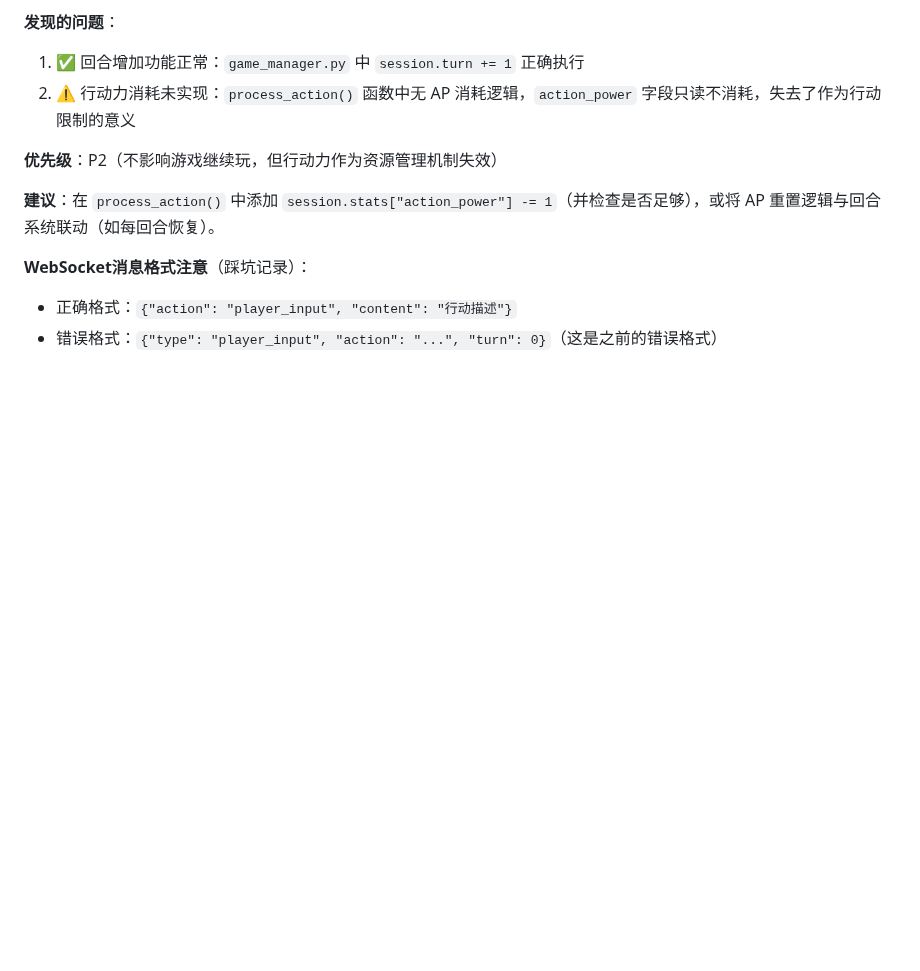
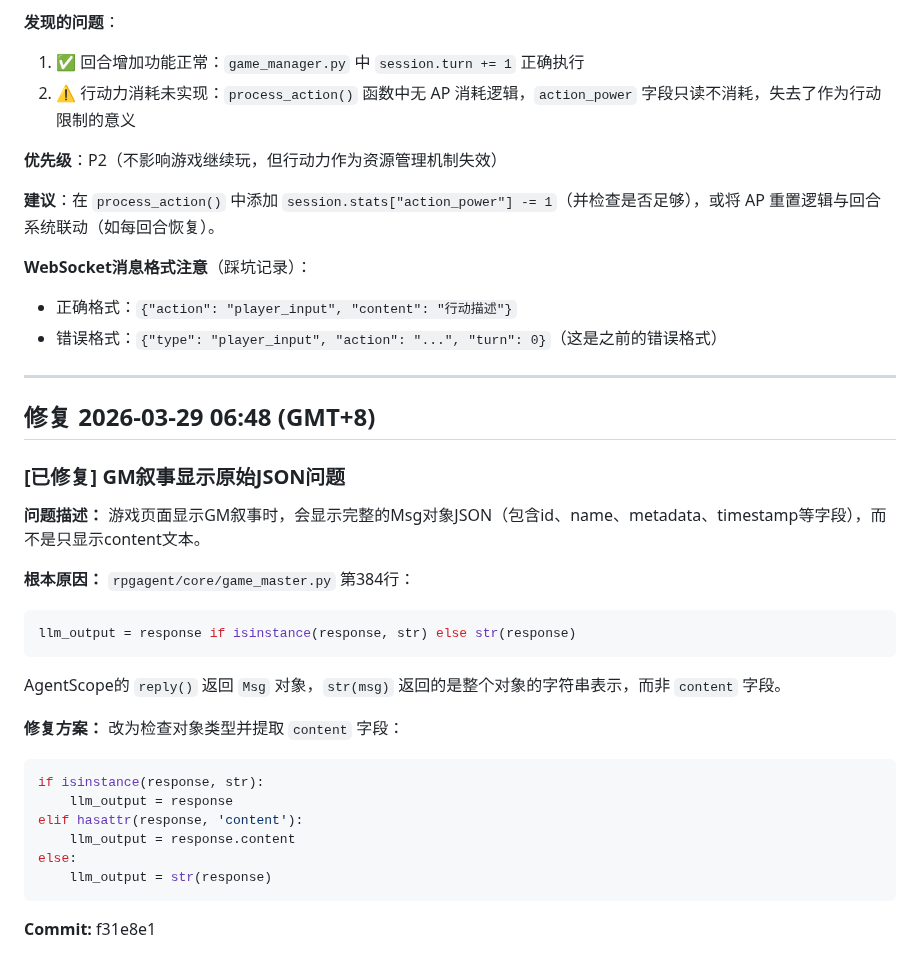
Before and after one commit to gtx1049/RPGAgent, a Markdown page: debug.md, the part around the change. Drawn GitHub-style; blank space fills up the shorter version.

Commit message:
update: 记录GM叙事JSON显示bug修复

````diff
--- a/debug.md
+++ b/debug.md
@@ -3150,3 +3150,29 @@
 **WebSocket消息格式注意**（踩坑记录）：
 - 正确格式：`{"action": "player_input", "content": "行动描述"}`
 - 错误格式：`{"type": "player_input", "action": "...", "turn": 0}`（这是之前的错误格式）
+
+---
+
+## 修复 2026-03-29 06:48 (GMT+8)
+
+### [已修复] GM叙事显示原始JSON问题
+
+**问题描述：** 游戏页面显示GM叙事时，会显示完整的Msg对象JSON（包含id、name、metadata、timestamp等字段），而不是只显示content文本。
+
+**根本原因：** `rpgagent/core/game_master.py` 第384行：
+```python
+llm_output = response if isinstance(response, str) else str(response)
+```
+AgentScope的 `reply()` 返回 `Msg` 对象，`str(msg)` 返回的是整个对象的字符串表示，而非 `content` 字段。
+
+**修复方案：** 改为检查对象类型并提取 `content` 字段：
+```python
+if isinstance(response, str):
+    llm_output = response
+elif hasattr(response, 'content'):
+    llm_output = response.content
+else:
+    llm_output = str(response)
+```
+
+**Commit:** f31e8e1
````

========

Assignment: Your copy should match every entry above exactly and contain no pictures.

Solution for this problem:
Before and after one commit to gtx1049/RPGAgent, a Markdown page: debug.md, the part around the change. Drawn GitHub-style; blank space fills up the shorter version.

Commit message:
update: 记录GM叙事JSON显示bug修复

````diff
--- a/debug.md
+++ b/debug.md
@@ -3150,3 +3150,29 @@
 **WebSocket消息格式注意**（踩坑记录）：
 - 正确格式：`{"action": "player_input", "content": "行动描述"}`
 - 错误格式：`{"type": "player_input", "action": "...", "turn": 0}`（这是之前的错误格式）
+
+---
+
+## 修复 2026-03-29 06:48 (GMT+8)
+
+### [已修复] GM叙事显示原始JSON问题
+
+**问题描述：** 游戏页面显示GM叙事时，会显示完整的Msg对象JSON（包含id、name、metadata、timestamp等字段），而不是只显示content文本。
+
+**根本原因：** `rpgagent/core/game_master.py` 第384行：
+```python
+llm_output = response if isinstance(response, str) else str(response)
+```
+AgentScope的 `reply()` 返回 `Msg` 对象，`str(msg)` 返回的是整个对象的字符串表示，而非 `content` 字段。
+
+**修复方案：** 改为检查对象类型并提取 `content` 字段：
+```python
+if isinstance(response, str):
+    llm_output = response
+elif hasattr(response, 'content'):
+    llm_output = response.content
+else:
+    llm_output = str(response)
+```
+
+**Commit:** f31e8e1
````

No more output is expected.